## [WHAT THE TASK REQUIRES]
Count every line in the following entries where the word "TicketForm" appears. Give the count alone.

──────── MATERIAL SHOWN

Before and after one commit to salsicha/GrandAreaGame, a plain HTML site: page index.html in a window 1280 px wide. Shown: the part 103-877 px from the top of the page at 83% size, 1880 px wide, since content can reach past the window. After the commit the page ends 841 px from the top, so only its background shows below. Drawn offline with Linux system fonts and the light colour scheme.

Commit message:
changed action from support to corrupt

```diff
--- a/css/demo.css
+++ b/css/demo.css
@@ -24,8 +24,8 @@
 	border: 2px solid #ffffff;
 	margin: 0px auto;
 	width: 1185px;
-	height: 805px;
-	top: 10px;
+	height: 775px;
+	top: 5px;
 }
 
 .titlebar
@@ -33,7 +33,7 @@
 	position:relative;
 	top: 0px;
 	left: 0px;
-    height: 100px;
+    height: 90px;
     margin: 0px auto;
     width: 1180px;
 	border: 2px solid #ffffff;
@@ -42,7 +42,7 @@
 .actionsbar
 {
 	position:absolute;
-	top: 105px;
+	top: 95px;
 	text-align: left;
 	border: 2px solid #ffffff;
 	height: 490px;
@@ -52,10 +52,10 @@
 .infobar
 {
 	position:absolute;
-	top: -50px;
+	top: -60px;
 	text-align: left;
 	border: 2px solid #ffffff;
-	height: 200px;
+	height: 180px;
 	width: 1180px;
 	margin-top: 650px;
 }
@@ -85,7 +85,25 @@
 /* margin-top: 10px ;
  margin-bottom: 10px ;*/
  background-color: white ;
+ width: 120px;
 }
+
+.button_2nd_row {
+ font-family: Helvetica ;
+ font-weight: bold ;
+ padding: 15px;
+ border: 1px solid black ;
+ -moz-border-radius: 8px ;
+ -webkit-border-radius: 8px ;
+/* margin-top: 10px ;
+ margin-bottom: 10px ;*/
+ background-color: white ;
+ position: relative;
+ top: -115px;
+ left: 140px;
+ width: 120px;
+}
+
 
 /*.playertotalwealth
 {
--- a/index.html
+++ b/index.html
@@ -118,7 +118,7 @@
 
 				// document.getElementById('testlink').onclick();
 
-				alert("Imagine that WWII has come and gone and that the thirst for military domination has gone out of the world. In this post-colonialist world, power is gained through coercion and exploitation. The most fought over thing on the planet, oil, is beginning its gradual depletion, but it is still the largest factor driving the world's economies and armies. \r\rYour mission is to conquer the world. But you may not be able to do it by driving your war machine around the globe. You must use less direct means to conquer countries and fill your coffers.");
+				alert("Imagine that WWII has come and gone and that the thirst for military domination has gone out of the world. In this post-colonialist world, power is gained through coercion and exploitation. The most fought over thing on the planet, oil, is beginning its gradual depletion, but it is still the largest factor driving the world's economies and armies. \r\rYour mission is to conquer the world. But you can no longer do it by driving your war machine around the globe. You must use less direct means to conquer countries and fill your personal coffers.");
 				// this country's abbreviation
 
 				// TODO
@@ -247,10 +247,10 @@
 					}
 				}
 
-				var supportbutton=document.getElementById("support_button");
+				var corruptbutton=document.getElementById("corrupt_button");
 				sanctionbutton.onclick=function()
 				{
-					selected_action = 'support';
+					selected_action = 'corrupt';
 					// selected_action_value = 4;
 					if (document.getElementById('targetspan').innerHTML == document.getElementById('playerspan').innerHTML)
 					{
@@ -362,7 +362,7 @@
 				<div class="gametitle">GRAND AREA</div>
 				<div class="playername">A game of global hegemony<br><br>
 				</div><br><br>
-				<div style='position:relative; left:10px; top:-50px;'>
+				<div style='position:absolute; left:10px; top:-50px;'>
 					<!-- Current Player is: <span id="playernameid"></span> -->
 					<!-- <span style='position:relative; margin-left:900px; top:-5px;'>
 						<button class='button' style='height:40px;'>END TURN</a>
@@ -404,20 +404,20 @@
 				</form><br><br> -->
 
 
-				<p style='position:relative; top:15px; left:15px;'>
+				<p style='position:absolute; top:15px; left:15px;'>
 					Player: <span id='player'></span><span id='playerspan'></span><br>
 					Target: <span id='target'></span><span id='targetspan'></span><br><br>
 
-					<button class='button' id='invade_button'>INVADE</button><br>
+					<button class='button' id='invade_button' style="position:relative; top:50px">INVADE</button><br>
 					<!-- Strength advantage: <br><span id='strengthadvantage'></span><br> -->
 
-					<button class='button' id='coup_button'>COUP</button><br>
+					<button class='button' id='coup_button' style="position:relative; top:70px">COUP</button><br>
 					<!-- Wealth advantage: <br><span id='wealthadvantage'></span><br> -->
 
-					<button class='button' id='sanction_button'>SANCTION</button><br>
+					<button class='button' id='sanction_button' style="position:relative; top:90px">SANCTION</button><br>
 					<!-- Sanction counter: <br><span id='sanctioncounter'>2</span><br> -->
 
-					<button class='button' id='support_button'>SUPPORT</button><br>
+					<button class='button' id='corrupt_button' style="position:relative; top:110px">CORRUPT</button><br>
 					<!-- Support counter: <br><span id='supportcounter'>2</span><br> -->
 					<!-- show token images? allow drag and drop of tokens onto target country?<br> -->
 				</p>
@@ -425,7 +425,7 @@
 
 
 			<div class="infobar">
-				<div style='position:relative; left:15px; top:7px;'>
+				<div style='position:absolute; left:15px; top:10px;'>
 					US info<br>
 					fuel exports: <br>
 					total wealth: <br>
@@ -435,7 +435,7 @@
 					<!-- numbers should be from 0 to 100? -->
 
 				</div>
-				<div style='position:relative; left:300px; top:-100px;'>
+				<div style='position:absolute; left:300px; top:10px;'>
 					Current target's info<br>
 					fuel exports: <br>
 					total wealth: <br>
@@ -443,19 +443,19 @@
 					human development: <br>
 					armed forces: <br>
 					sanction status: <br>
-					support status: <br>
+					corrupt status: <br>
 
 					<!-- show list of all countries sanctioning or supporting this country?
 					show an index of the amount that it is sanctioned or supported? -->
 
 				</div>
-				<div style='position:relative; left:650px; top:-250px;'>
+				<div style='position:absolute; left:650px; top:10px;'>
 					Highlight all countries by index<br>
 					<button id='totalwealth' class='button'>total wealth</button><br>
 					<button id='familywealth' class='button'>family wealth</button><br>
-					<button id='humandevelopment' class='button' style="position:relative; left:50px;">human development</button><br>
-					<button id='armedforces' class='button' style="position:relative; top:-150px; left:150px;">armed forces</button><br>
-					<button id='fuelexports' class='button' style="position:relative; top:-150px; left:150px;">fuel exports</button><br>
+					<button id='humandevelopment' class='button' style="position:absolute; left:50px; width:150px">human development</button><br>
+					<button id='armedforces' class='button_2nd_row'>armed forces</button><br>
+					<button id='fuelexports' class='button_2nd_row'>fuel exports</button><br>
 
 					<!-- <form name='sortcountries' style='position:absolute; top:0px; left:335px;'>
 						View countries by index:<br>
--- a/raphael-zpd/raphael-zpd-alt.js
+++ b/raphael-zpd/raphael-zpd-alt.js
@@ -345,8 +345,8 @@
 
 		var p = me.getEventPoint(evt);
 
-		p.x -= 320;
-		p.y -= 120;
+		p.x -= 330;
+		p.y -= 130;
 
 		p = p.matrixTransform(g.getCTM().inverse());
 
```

────────────────
──────── MATERIAL SHOWN

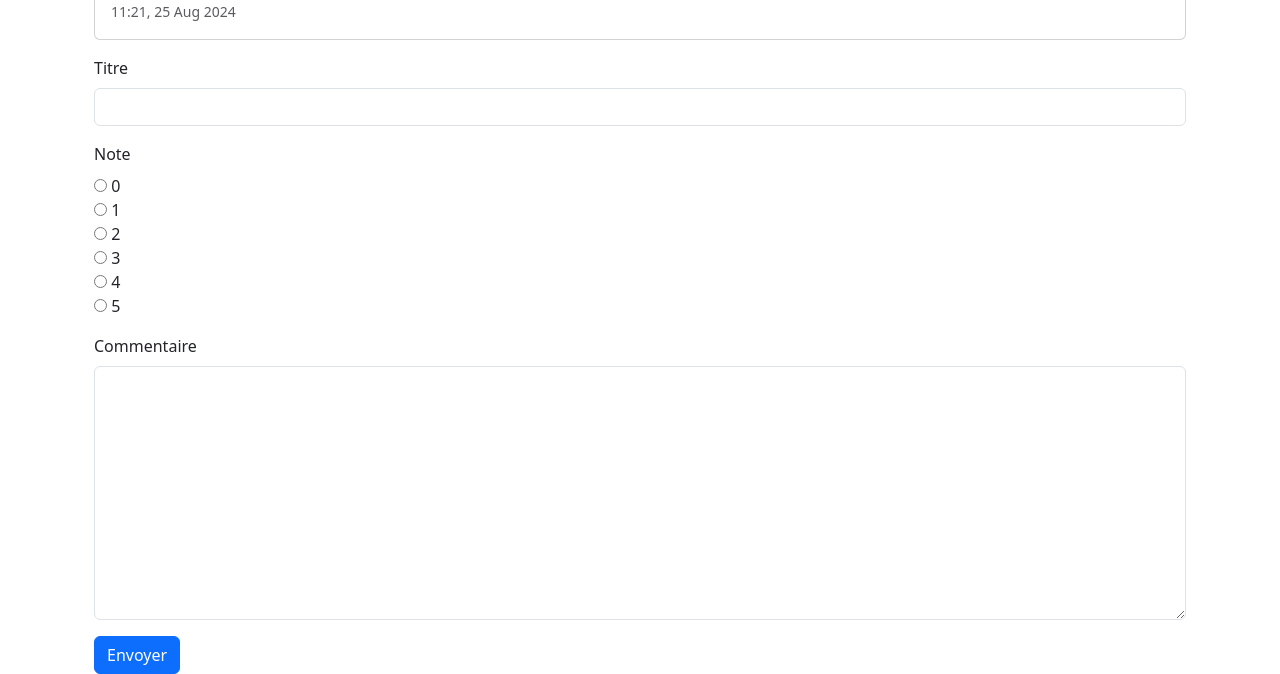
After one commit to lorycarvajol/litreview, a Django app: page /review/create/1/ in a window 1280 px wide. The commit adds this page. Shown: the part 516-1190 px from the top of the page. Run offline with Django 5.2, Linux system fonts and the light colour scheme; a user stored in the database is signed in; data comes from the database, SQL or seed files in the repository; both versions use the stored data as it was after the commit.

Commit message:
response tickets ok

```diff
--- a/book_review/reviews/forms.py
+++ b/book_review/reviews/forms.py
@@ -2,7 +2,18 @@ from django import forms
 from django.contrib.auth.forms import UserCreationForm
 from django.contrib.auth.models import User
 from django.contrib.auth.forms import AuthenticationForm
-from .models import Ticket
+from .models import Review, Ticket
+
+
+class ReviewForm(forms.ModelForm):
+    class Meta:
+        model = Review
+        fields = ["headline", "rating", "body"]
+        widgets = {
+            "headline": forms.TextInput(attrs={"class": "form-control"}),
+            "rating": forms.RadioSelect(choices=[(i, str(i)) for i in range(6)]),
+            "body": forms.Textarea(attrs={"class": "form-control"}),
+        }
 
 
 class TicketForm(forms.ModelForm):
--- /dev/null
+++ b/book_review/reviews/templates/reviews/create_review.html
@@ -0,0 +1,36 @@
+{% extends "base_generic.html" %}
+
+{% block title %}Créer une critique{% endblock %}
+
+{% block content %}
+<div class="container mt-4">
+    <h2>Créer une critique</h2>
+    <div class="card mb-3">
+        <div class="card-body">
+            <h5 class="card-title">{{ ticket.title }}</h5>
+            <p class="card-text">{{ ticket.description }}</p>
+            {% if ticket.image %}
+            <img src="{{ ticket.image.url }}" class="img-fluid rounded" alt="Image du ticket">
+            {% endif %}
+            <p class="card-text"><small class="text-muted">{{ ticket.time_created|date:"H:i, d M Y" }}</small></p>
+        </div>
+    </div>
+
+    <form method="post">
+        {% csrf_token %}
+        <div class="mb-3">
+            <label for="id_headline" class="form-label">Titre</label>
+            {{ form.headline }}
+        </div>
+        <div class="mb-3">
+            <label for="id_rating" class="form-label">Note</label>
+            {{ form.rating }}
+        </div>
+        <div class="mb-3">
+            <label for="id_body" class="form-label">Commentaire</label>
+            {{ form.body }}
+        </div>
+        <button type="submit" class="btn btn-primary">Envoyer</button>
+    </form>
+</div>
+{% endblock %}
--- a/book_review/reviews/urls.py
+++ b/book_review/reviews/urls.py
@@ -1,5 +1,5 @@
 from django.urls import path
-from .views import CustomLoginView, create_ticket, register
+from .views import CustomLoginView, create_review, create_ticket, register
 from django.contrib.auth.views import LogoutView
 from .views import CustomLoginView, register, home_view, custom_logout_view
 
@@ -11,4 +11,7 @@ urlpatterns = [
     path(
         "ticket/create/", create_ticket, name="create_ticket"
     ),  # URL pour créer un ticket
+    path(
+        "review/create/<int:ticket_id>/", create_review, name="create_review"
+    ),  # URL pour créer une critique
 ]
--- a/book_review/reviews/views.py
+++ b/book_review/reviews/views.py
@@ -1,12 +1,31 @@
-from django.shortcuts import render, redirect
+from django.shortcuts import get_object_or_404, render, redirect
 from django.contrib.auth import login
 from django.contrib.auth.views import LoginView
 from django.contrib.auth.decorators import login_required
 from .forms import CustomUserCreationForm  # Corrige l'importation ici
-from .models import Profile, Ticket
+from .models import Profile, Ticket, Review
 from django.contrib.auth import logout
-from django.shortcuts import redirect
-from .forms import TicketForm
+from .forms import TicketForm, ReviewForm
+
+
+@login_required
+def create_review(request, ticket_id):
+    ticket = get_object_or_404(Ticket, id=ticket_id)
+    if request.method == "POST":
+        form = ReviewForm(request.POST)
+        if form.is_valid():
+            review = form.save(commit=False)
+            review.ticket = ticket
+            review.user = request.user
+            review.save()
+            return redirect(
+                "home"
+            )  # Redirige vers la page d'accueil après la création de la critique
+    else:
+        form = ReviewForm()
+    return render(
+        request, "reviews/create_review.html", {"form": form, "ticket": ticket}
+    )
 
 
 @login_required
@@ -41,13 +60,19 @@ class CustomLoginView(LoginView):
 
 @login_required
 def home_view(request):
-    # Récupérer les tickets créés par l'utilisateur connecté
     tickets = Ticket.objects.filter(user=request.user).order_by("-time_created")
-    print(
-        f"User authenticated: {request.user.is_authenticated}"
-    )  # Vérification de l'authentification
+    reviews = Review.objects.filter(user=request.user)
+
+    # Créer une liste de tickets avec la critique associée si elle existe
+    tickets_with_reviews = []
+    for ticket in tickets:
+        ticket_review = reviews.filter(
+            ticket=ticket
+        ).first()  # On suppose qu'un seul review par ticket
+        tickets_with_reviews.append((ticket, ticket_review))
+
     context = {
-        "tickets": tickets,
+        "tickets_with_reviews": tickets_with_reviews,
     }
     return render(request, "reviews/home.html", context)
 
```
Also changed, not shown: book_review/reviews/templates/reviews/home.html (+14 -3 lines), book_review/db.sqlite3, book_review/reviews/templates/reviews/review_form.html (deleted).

────────────────
──────── MATERIAL SHOWN

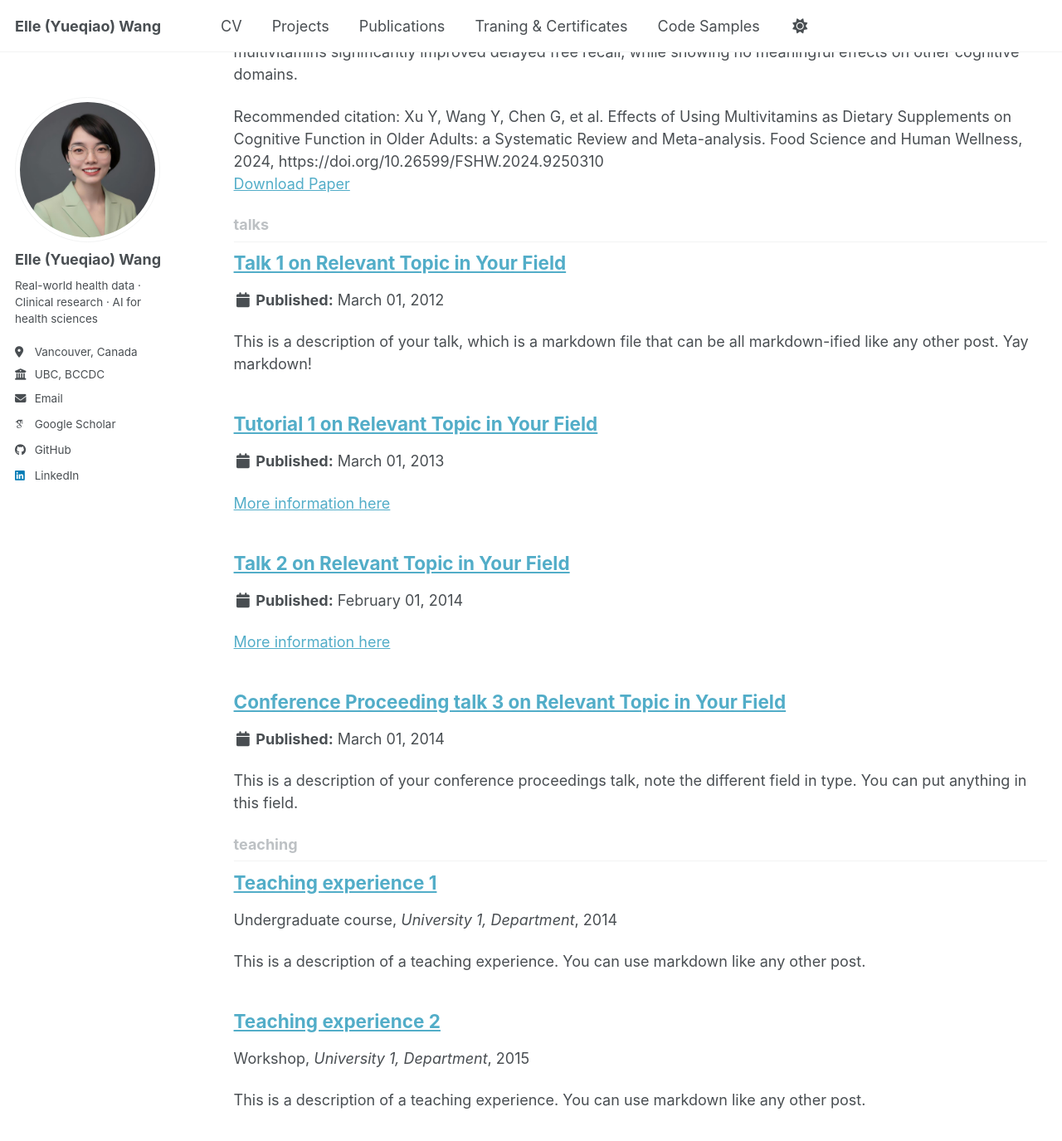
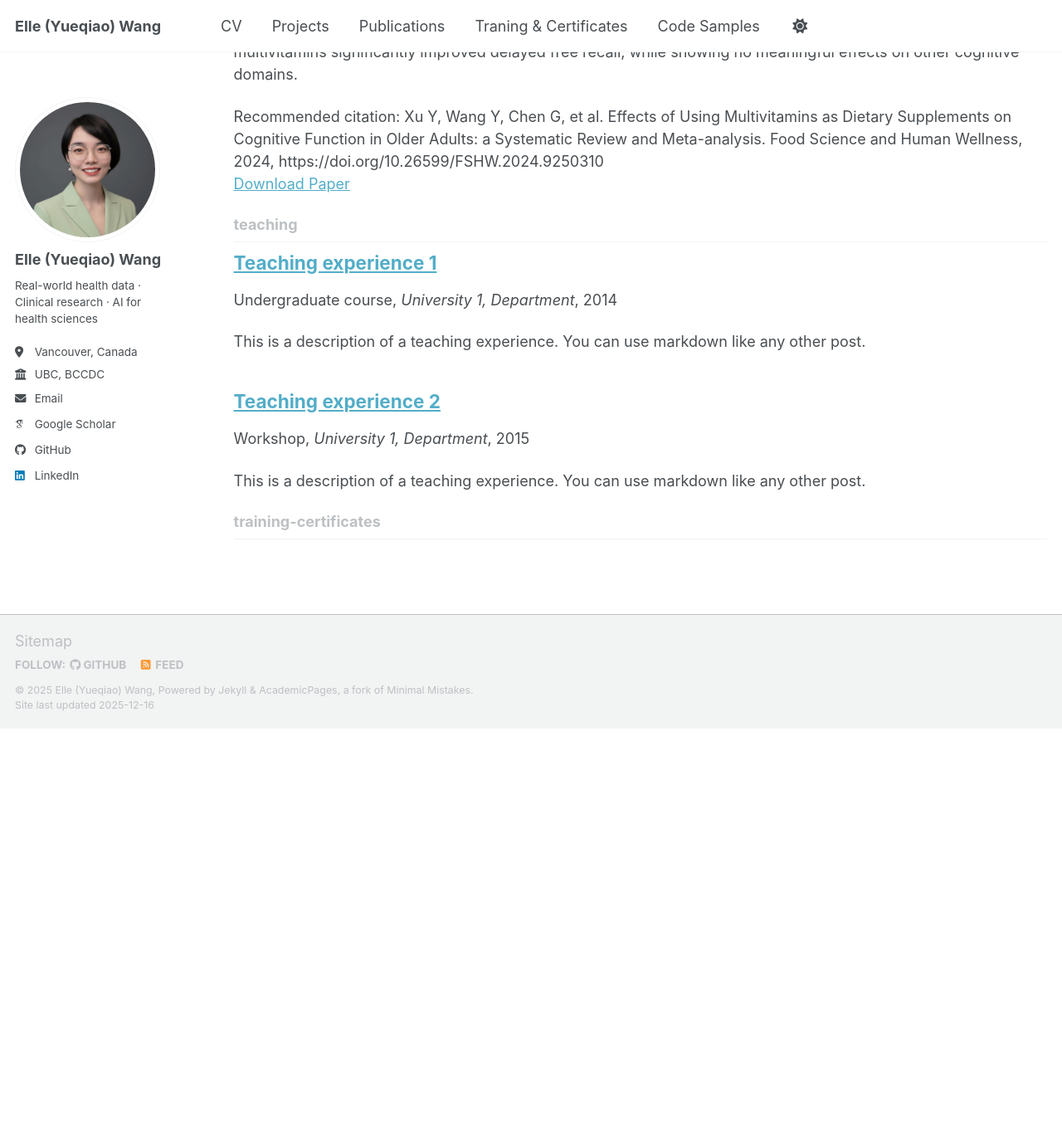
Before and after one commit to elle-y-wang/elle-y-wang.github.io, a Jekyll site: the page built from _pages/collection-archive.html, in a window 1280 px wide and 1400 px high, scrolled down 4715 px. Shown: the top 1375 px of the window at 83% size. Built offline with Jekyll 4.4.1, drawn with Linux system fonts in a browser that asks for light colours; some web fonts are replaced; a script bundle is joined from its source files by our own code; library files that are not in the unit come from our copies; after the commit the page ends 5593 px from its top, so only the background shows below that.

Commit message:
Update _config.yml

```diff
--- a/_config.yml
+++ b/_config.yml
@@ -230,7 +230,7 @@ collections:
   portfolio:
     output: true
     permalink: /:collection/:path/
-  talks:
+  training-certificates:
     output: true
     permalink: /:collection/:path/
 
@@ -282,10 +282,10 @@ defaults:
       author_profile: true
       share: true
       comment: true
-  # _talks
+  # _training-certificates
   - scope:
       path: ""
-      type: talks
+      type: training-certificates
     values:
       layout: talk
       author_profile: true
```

────────────────

## [RESULT OF THIS TASK]
3